I rigged with a 1/4-ounce jig fitted with a pearl/chartreuse Norton Sand Shad, Jr. The first cast—yes, the first cast—drew a heavy pull. The murky water boiled with the copper flash of a no-nonsense redfish. We traded line about five minutes before I slid it against the bank.
It was a fine red, at least 30 inches, glowing with health and thick from gorging on mullet and crabs. I pushed the jig hook from the glum jaw and watched it scoot free.
During a one-hour session while walking the bank within sight of the duck camp, I caught and released six redfish between 28 and 32 inches, all on the single lure. It doesn’t get much easier than that. I thought of the many days I’ve waded long hours for far less.
Oh, yes, I also hooked an outrageous alligator gar. I spied a lazy swirl and chunked out. The gar snatched the jig and wallowed up and looked five feet long. The little reel buzzed as the brute surged across an open channel. Mercifully, the hook pulled from the toothy jaw.
Unlikely prehistoric encounters aside, the six gorgeous redfish were a grand complement to the morning limit of greenwings and gray ducks.
Admittedly, that session was exceptional, but it occurred because I had the foresight to toss a fishing rod in with the ducking duffel.
For several seasons, I duck hunted on a middle coastal ranch near the Lavaca River. A large network of marsh ponds drained into Lavaca Bay, and the area was a magnet for ducks—not to mention fish.
Between hunts, we could sight cast to tailing and cruising redfish in several of the shallow back “lakes.” The bottom was goo-pie soft in places but we were determined. Mud or no mud, it’s hard not to press forward when the saucy pennants of blue-tipped tails are waggling in the fall light.
Come to think of it, the wooden bridge spanning the primary bayou feeding the marsh was an excellent intercept area for flounders. Small tandem jigs tipped with dead shrimp racked up some impressive strings of flatfish.

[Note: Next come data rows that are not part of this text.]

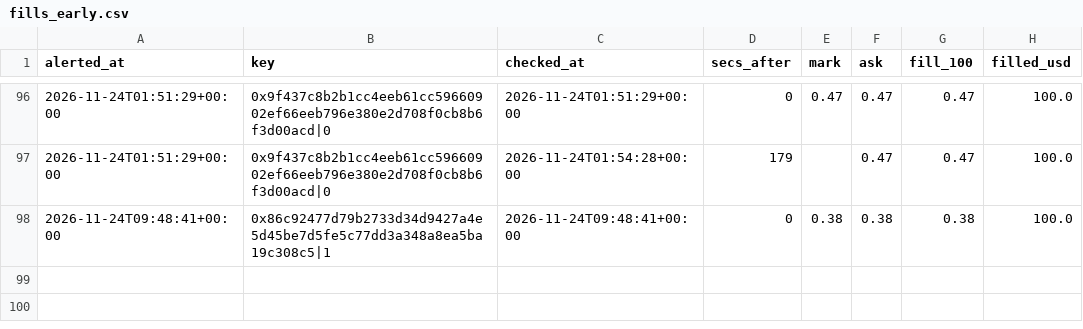
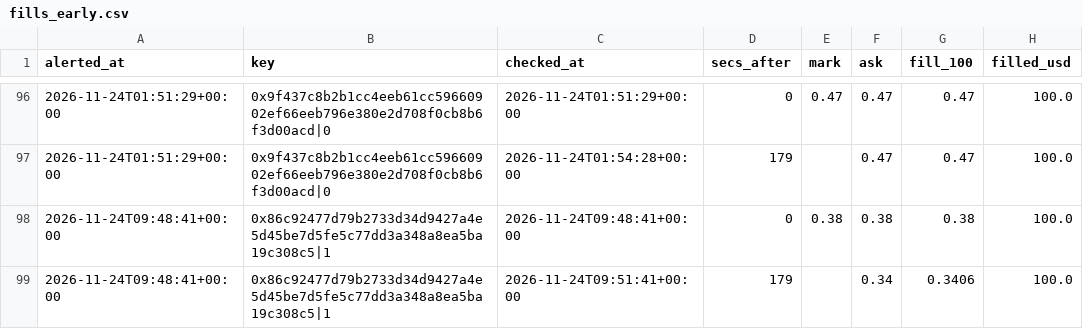
Before and after one commit to hunterscottsmith2-ctrl/polytail, a CSV file: fills_early.csv, drawn as a sheet; only a part is shown, gaps mark what is left out.

```diff
--- a/fills_early.csv
+++ b/fills_early.csv
@@ -98 +98,2 @@ alerted_at,key,checked_at,secs_after,mark,ask,fill_100,filled_usd
 2026-11-24T09:48:41+00:00,0x86c92477d79b2733d34d9427a4e5d45be7d5fe5c77dd3a348a8ea5ba19c308c5|1,2026-11-24T09:48:41+00:00,0,0.38,0.38,0.38,100.0
+2026-11-24T09:48:41+00:00,0x86c92477d79b2733d34d9427a4e5d45be7d5fe5c77dd3a348a8ea5ba19c308c5|1,2026-11-24T09:51:41+00:00,179,,0.34,0.3406,100.0
```
Also changed, not shown: 5 other files.
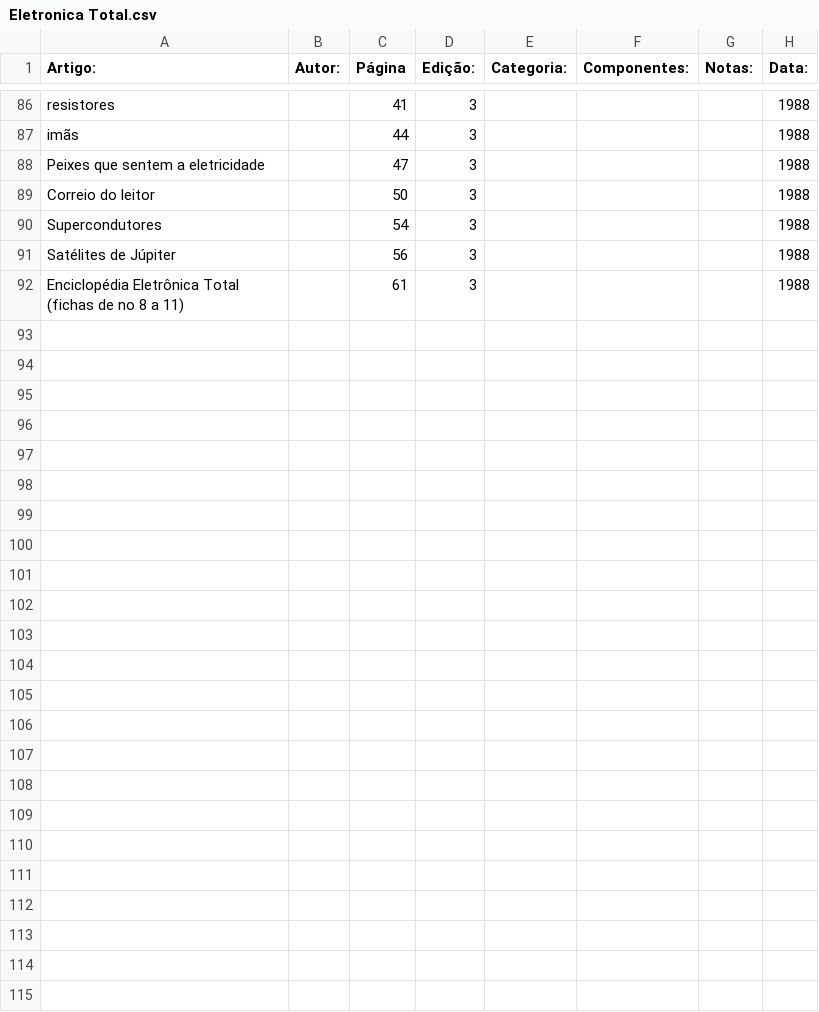
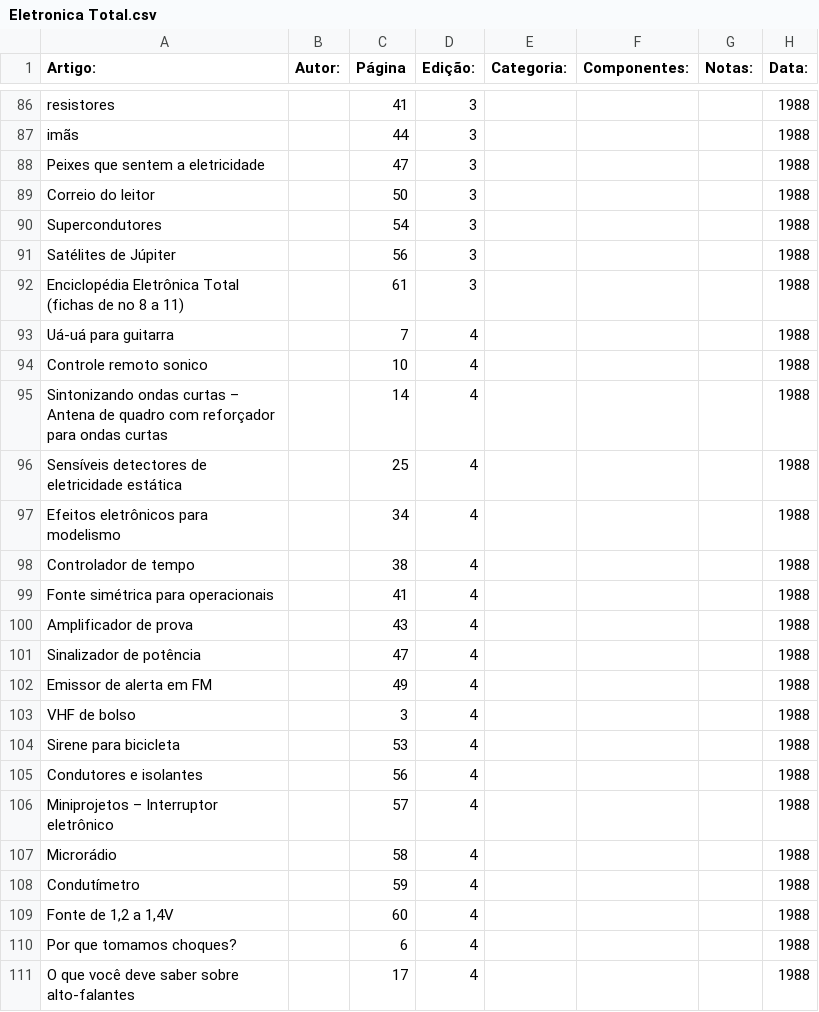
Before and after one commit to Pakequis/Indices_revistas_de_eletronica, a CSV file: Indices/Eletronica Total.csv, drawn as a sheet; only a part is shown, gaps mark what is left out; the diff covers the shown part only; the diff names each change by its address in the sheet, - before the commit and + after, or states it on an @@ line.

Commit message:
Update Eletronica Total.csv
e mais outra... de grão em grão a galinha enche o papo...

```diff
--- a/Indices/Eletronica Total.csv
+++ b/Indices/Eletronica Total.csv
+row 93: Uá-uá para guitarra |  | 7 | 4 |  |  |  | 1988
+row 94: Controle remoto sonico |  | 10 | 4 |  |  |  | 1988
+row 95: Sintonizando ondas curtas – Antena de quadro com reforçador para ondas curtas |  | 14 | 4 |  |  |  | 1988
+row 96: Sensíveis detectores de eletricidade estática |  | 25 | 4 |  |  |  | 1988
+row 97: Efeitos eletrônicos para modelismo |  | 34 | 4 |  |  |  | 1988
+row 98: Controlador de tempo |  | 38 | 4 |  |  |  | 1988
+row 99: Fonte simétrica para operacionais |  | 41 | 4 |  |  |  | 1988
+row 100: Amplificador de prova |  | 43 | 4 |  |  |  | 1988
+row 101: Sinalizador de potência |  | 47 | 4 |  |  |  | 1988
+row 102: Emissor de alerta em FM |  | 49 | 4 |  |  |  | 1988
+row 103: VHF de bolso |  | 3 | 4 |  |  |  | 1988
+row 104: Sirene para bicicleta |  | 53 | 4 |  |  |  | 1988
+row 105: Condutores e isolantes |  | 56 | 4 |  |  |  | 1988
+row 106: Miniprojetos – Interruptor eletrônico |  | 57 | 4 |  |  |  | 1988
+row 107: Microrádio |  | 58 | 4 |  |  |  | 1988
+row 108: Condutímetro |  | 59 | 4 |  |  |  | 1988
+row 109: Fonte de 1,2 a 1,4V |  | 60 | 4 |  |  |  | 1988
+row 110: Por que tomamos choques? |  | 6 | 4 |  |  |  | 1988
+row 111: O que você deve saber sobre alto-falantes |  | 17 | 4 |  |  |  | 1988
```
Also changed, not shown: 9 added rows elsewhere in this file.
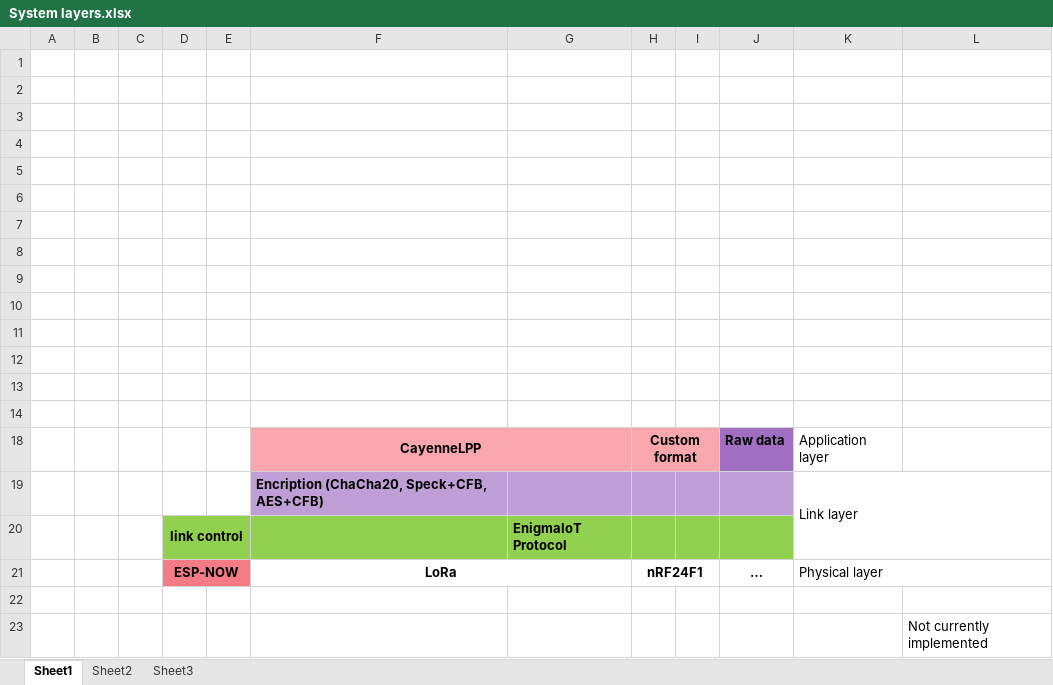
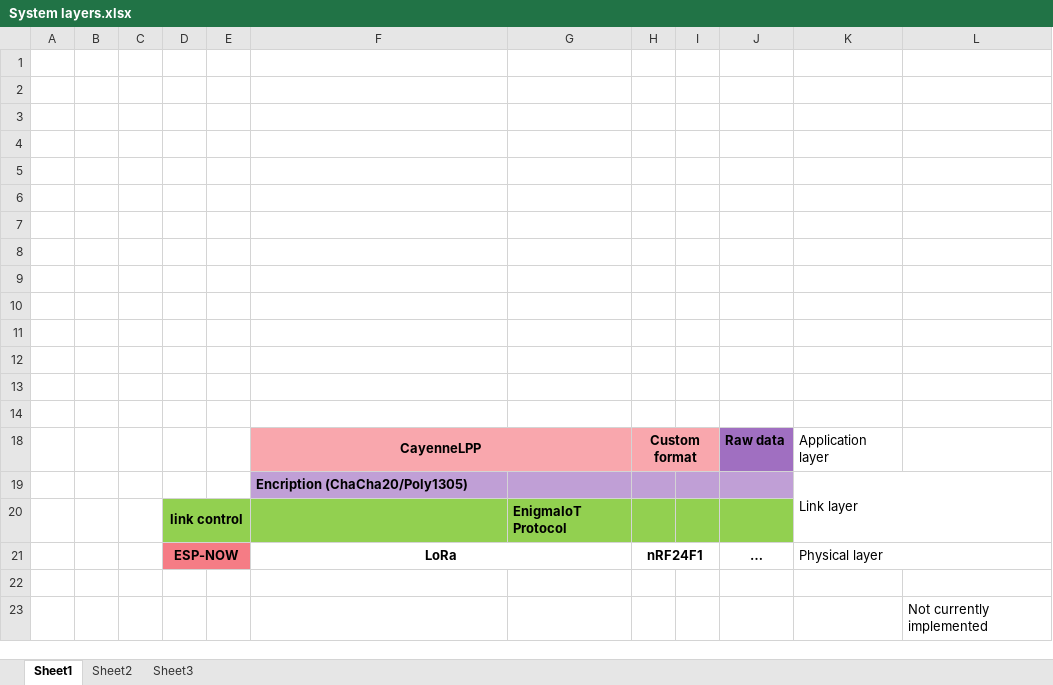
Before and after one commit to gmag11/EnigmaIOT, an Excel workbook: img/System layers.xlsx, sheet Sheet1, drawn as a sheet; values as stored, in another font and other column widths than the file's, no borders; the diff names each change by its address in the sheet, - before the commit and + after, or states it on an @@ line.

```diff
--- a/img/System layers.xlsx (sheet Sheet1)
+++ b/img/System layers.xlsx (sheet Sheet1)
-F19: Encription (ChaCha20, Speck+CFB, AES+CFB)
+F19: Encription (ChaCha20/Poly1305)
```
Also changed, not shown: 2 other files.
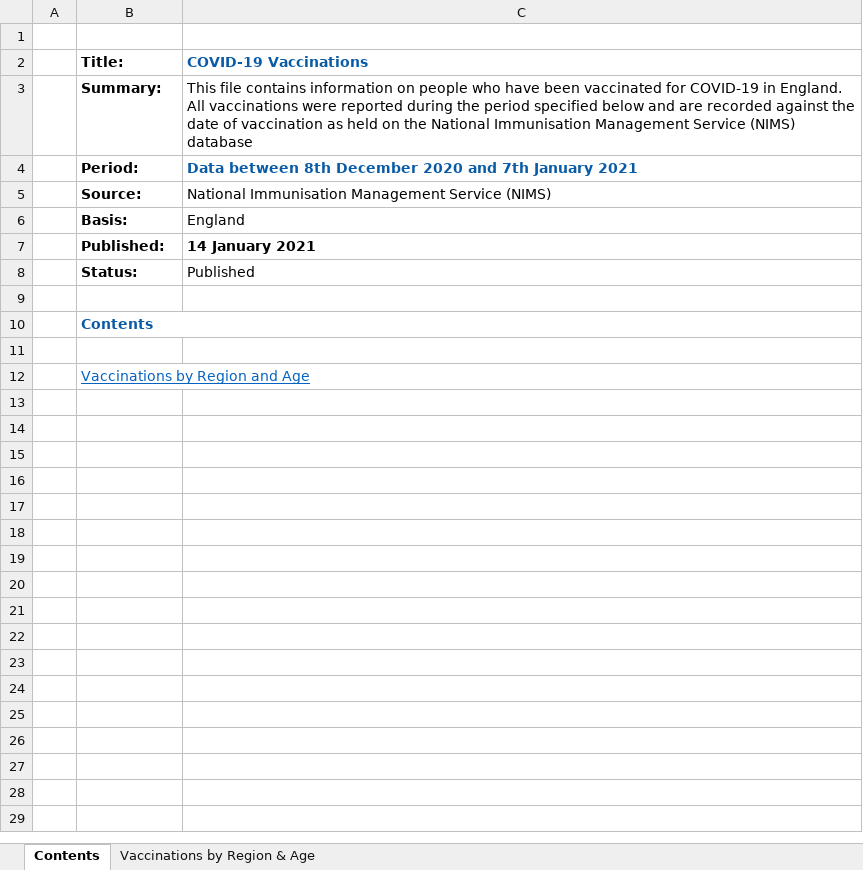
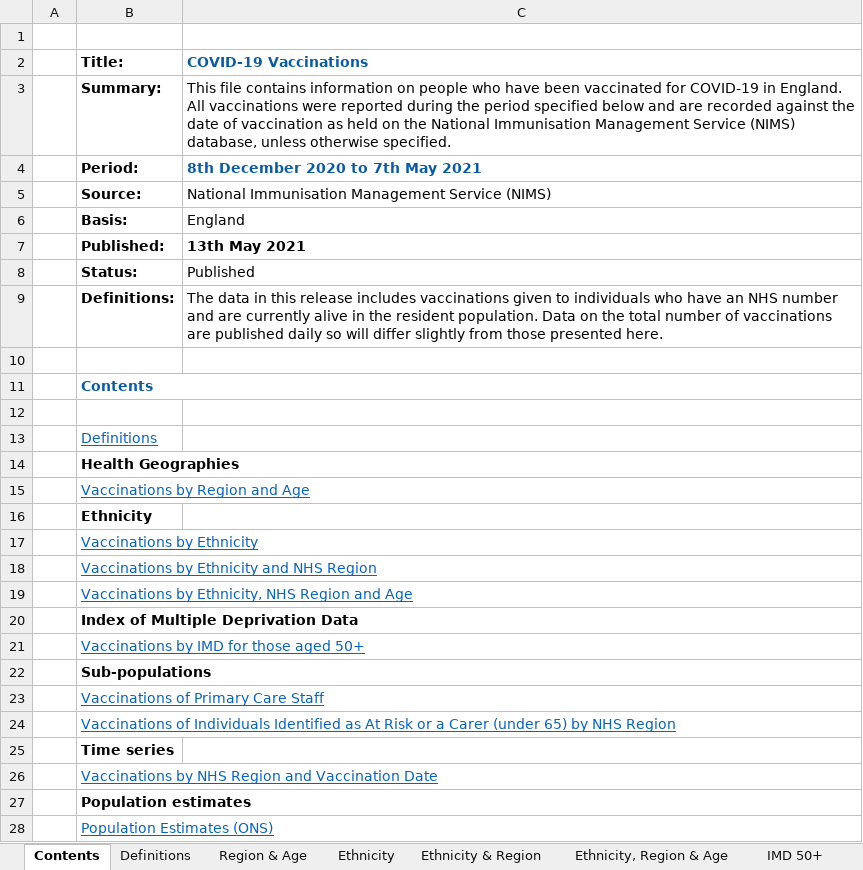
Before and after one commit to alan-turing-institute/jbc-turing-rss-testdebiasing, an Excel workbook: data/COVID-19-monthly-announced-vaccinations-14-January-2021.xlsx, sheet Contents, drawn as a sheet; only a part is shown; values as stored, in another font and other column widths than the file's, no borders; charts and pictures not drawn; the diff covers the shown part only; the diff names each change by its address in the sheet, - before the commit and + after, or states it on an @@ line.

Commit message:
Updating data sources, now with vaccination updated to 13 May

```diff
--- a/data/COVID-19-monthly-announced-vaccinations-14-January-2021.xlsx (sheet Contents)
+++ b/data/COVID-19-monthly-announced-vaccinations-14-January-2021.xlsx (sheet Contents)
-sheet tab: Vaccinations by Region & Age
+sheet tab: Definitions
+sheet tab: Region & Age
+sheet tab: Ethnicity
+sheet tab: Ethnicity & Region
+sheet tab: Ethnicity, Region & Age
+sheet tab: IMD 50+
-C3 (COVID-19 Vaccinations): …Service (NIMS) database
+C3 (COVID-19 Vaccinations): …Service (NIMS) database, unless otherwise specified.
-C4 (COVID-19 Vaccinations): Data between 8th December 2020 and 7th January 2021
+C4 (COVID-19 Vaccinations): 8th December 2020 to 7th May 2021
-C7 (COVID-19 Vaccinations): 14 January 2021
+C7 (COVID-19 Vaccinations): 13th May 2021
+row 9:  | Definitions: | The data in this release includes vaccinations given to individuals who have an NHS number and are currently alive in the resident population. Data on the total number of vaccinations are published daily so will differ slightly from those presented here.
+row 13:  | Definitions
+row 14:  | Health Geographies
+row 16:  | Ethnicity
+row 17:  | Vaccinations by Ethnicity
+row 18:  | Vaccinations by Ethnicity and NHS Region
+row 19:  | Vaccinations by Ethnicity, NHS Region and Age
+row 20:  | Index of Multiple Deprivation Data
+row 21:  | Vaccinations by IMD for those aged 50+
+row 22:  | Sub-populations
+row 23:  | Vaccinations of Primary Care Staff
+row 24:  | Vaccinations of Individuals Identified as At Risk or a Carer (under 65) by NHS Region
+row 25:  | Time series
+row 26:  | Vaccinations by NHS Region and Vaccination Date
+row 27:  | Population estimates
+row 28:  | Population Estimates (ONS)
```
Also changed, not shown: 5 added rows elsewhere in this sheet, other sheet tabs, charts or pictures, 1 other file.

Bay flats offer classic double-dip possibilities. The late sporting artist Jack Cowan utilized this theme in numerous paintings—redfish tailing in the decoy spreads, or waders stringing reds with stilt blinds in the background and bull sprigs hovering overhead. You get pumped just looking at those beautiful images.
And they are real. Hurricane Harvey certainly stirred things up along the middle coast, but the fish are there and the flights of pintails and redheads will come. It remains only for the hunter-turned-angler to capitalize on the wading or drifting opportunities.
Hey, you’re already in chest waders; all you need is a rod and a gung-ho mindset. A couple of friends and I recently rallied for a double-dip morning off Matagorda Island. Frankly, our duck hunt was lousy—two muffed chances at early teal and that was it. The keenly anticipated flights of redheads and pintails failed to materialize.
But the December morning was dead-solid perfect for wade fishing. The air was mild, the sun was bright, and the green tide was riffled by a moderate southeast wind. We ran the center console to a nearby cove and hopped out into thigh-deep water.
The bottom of the primary bay was hard sand that soon gave way to the crunching of oyster shells. We eased along the reef, working about 25 or 30 yards apart. I’d like to say that we “killed ‘em,” but we didn’t. We caught 8 or 10 redfish, mostly small, but the impromptu session saved the duckless dawn.
I don’t recall what the other guys were using—plastics, probably—but I went with the glittering promise of a 1/2-ounce spoon.
When you feel as if you are in the middle of a classic Cowan painting, that’s just what you do. Old timers might remember the 1983 Gulf Coast Conservation Association stamp/print. That first powerful “save the redfish” image showed a shin-deep Texas wader, cool and loose, poised in a slight crouch. He was wearing a cowboy-type hat and flicking a side-arm cast with a gold spoon at a pod of redfish gliding across sparkling sand and grass.
That’s our cherished school fishing, and it’s often within reach of the nearest duck hunt.
Email Joe Doggett at [email protected]